Write out the entire listing below exactly as it appears, minus any pictures.

▬▬▬▬▬▬

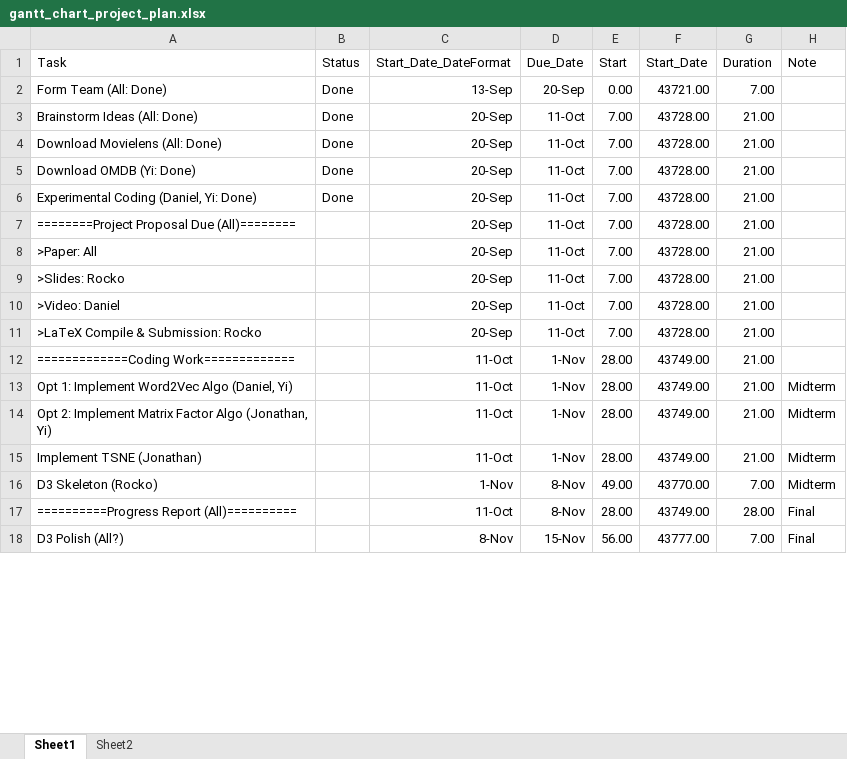
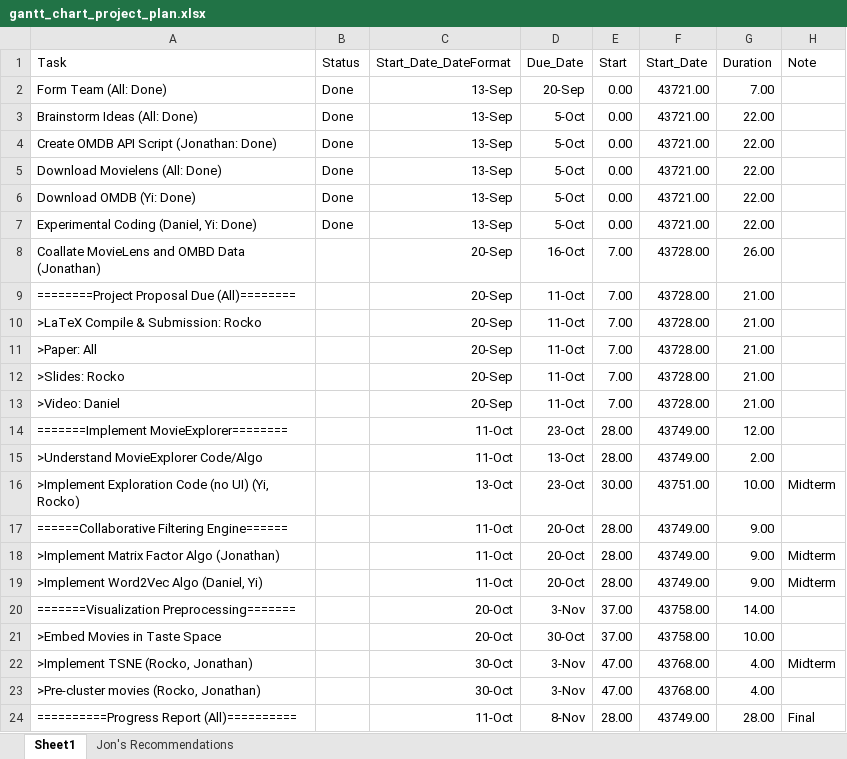
Before and after one commit to um8ra/movie_edge, an Excel workbook: gantt_chart_project_plan.xlsx, sheet Sheet1, drawn as a sheet; only a part is shown; values as stored, in another font and other column widths than the file's, no borders; charts and pictures and table styles not drawn; removed rows and columns are numbered as before the commit, all else as after; the diff covers the shown part only; the diff names each change by its address in the sheet, - before the commit and + after, or states it on an @@ line.

Commit message:
Updated gantt chart

```diff
--- a/gantt_chart_project_plan.xlsx (sheet Sheet1)
+++ b/gantt_chart_project_plan.xlsx (sheet Sheet1)
-sheet tab: Sheet2
+sheet tab: Jon's Recommendations
-C3 (Start_Date_DateFormat): 20-Sep
+C3 (Start_Date_DateFormat): 13-Sep
-D3 (Due_Date): 11-Oct
+D3 (Due_Date): 5-Oct
-E3 (Start): 7.00
+E3 (Start): 0.00
-F3 (Start_Date): 43728.00
+F3 (Start_Date): 43721.00
-G3 (Duration): 21.00
+G3 (Duration): 22.00
+row 4: Create OMDB API Script (Jonathan: Done) | Done | 13-Sep | 5-Oct | 0.00 | 43721.00 | 22.00
-C5:C7 (Start_Date_DateFormat): 20-Sep
+C5:C7 (Start_Date_DateFormat): 13-Sep
-D5:D7 (Due_Date): 11-Oct
+D5:D7 (Due_Date): 5-Oct
-E5:E7 (Start): 7.00
+E5:E7 (Start): 0.00
-F5:F7 (Start_Date): 43728.00
+F5:F7 (Start_Date): 43721.00
-G5:G7 (Duration): 21.00
+G5:G7 (Duration): 22.00
+row 8: Coallate MovieLens and OMBD Data (Jonathan) |  | 20-Sep | 16-Oct | 7.00 | 43728.00 | 26.00
@@ row 11 moved to row 10: >LaTeX Compile & Submission: Rocko @@
-A14 (Task): =============Coding Work=============
+A14 (Task): =======Implement MovieExplorer========
-D14 (Due_Date): 1-Nov
+D14 (Due_Date): 23-Oct
-G14 (Duration): 21.00
+G14 (Duration): 12.00
-row 13: Opt 1: Implement Word2Vec Algo (Daniel, Yi) |  | 11-Oct | 1-Nov | 28.00 | 43749.00 | 21.00 | Midterm
+row 15: >Understand MovieExplorer Code/Algo |  | 11-Oct | 13-Oct | 28.00 | 43749.00 | 2.00
+row 16: >Implement Exploration Code (no UI) (Yi, Rocko) |  | 13-Oct | 23-Oct | 30.00 | 43751.00 | 10.00 | Midterm
+row 17: ======Collaborative Filtering Engine====== |  | 11-Oct | 20-Oct | 28.00 | 43749.00 | 9.00
-A18 (Task): Opt 2: Implement Matrix Factor Algo (Jonathan, Yi)
+A18 (Task): >Implement Matrix Factor Algo (Jonathan)
-D18:D19 (Due_Date): 1-Nov
+D18:D19 (Due_Date): 20-Oct
-G18:G19 (Duration): 21.00
+G18:G19 (Duration): 9.00
-A19 (Task): Implement TSNE (Jonathan)
+A19 (Task): >Implement Word2Vec Algo (Daniel, Yi)
-row 16: D3 Skeleton (Rocko) |  | 1-Nov | 8-Nov | 49.00 | 43770.00 | 7.00 | Midterm
+row 20: =======Visualization Preprocessing======= |  | 20-Oct | 3-Nov | 37.00 | 43758.00 | 14.00
+row 21: >Embed Movies in Taste Space |  | 20-Oct | 30-Oct | 37.00 | 43758.00 | 10.00
+row 22: >Implement TSNE (Rocko, Jonathan) |  | 30-Oct | 3-Nov | 47.00 | 43768.00 | 4.00 | Midterm
+row 23: >Pre-cluster movies (Rocko, Jonathan) |  | 30-Oct | 3-Nov | 47.00 | 43768.00 | 4.00
-row 18: D3 Polish (All?) |  | 8-Nov | 15-Nov | 56.00 | 43777.00 | 7.00 | Final
```
Also changed, not shown: 4 added rows, 1 removed row, 1 moved row and 8 edited cells elsewhere in this sheet, charts or pictures.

▬▬▬▬▬▬

SOLUTION
Before and after one commit to um8ra/movie_edge, an Excel workbook: gantt_chart_project_plan.xlsx, sheet Sheet1, drawn as a sheet; only a part is shown; values as stored, in another font and other column widths than the file's, no borders; charts and pictures and table styles not drawn; removed rows and columns are numbered as before the commit, all else as after; the diff covers the shown part only; the diff names each change by its address in the sheet, - before the commit and + after, or states it on an @@ line.

Commit message:
Updated gantt chart

```diff
--- a/gantt_chart_project_plan.xlsx (sheet Sheet1)
+++ b/gantt_chart_project_plan.xlsx (sheet Sheet1)
-sheet tab: Sheet2
+sheet tab: Jon's Recommendations
-C3 (Start_Date_DateFormat): 20-Sep
+C3 (Start_Date_DateFormat): 13-Sep
-D3 (Due_Date): 11-Oct
+D3 (Due_Date): 5-Oct
-E3 (Start): 7.00
+E3 (Start): 0.00
-F3 (Start_Date): 43728.00
+F3 (Start_Date): 43721.00
-G3 (Duration): 21.00
+G3 (Duration): 22.00
+row 4: Create OMDB API Script (Jonathan: Done) | Done | 13-Sep | 5-Oct | 0.00 | 43721.00 | 22.00
-C5:C7 (Start_Date_DateFormat): 20-Sep
+C5:C7 (Start_Date_DateFormat): 13-Sep
-D5:D7 (Due_Date): 11-Oct
+D5:D7 (Due_Date): 5-Oct
-E5:E7 (Start): 7.00
+E5:E7 (Start): 0.00
-F5:F7 (Start_Date): 43728.00
+F5:F7 (Start_Date): 43721.00
-G5:G7 (Duration): 21.00
+G5:G7 (Duration): 22.00
+row 8: Coallate MovieLens and OMBD Data (Jonathan) |  | 20-Sep | 16-Oct | 7.00 | 43728.00 | 26.00
@@ row 11 moved to row 10: >LaTeX Compile & Submission: Rocko @@
-A14 (Task): =============Coding Work=============
+A14 (Task): =======Implement MovieExplorer========
-D14 (Due_Date): 1-Nov
+D14 (Due_Date): 23-Oct
-G14 (Duration): 21.00
+G14 (Duration): 12.00
-row 13: Opt 1: Implement Word2Vec Algo (Daniel, Yi) |  | 11-Oct | 1-Nov | 28.00 | 43749.00 | 21.00 | Midterm
+row 15: >Understand MovieExplorer Code/Algo |  | 11-Oct | 13-Oct | 28.00 | 43749.00 | 2.00
+row 16: >Implement Exploration Code (no UI) (Yi, Rocko) |  | 13-Oct | 23-Oct | 30.00 | 43751.00 | 10.00 | Midterm
+row 17: ======Collaborative Filtering Engine====== |  | 11-Oct | 20-Oct | 28.00 | 43749.00 | 9.00
-A18 (Task): Opt 2: Implement Matrix Factor Algo (Jonathan, Yi)
+A18 (Task): >Implement Matrix Factor Algo (Jonathan)
-D18:D19 (Due_Date): 1-Nov
+D18:D19 (Due_Date): 20-Oct
-G18:G19 (Duration): 21.00
+G18:G19 (Duration): 9.00
-A19 (Task): Implement TSNE (Jonathan)
+A19 (Task): >Implement Word2Vec Algo (Daniel, Yi)
-row 16: D3 Skeleton (Rocko) |  | 1-Nov | 8-Nov | 49.00 | 43770.00 | 7.00 | Midterm
+row 20: =======Visualization Preprocessing======= |  | 20-Oct | 3-Nov | 37.00 | 43758.00 | 14.00
+row 21: >Embed Movies in Taste Space |  | 20-Oct | 30-Oct | 37.00 | 43758.00 | 10.00
+row 22: >Implement TSNE (Rocko, Jonathan) |  | 30-Oct | 3-Nov | 47.00 | 43768.00 | 4.00 | Midterm
+row 23: >Pre-cluster movies (Rocko, Jonathan) |  | 30-Oct | 3-Nov | 47.00 | 43768.00 | 4.00
-row 18: D3 Polish (All?) |  | 8-Nov | 15-Nov | 56.00 | 43777.00 | 7.00 | Final
```
Also changed, not shown: 4 added rows, 1 removed row, 1 moved row and 8 edited cells elsewhere in this sheet, charts or pictures.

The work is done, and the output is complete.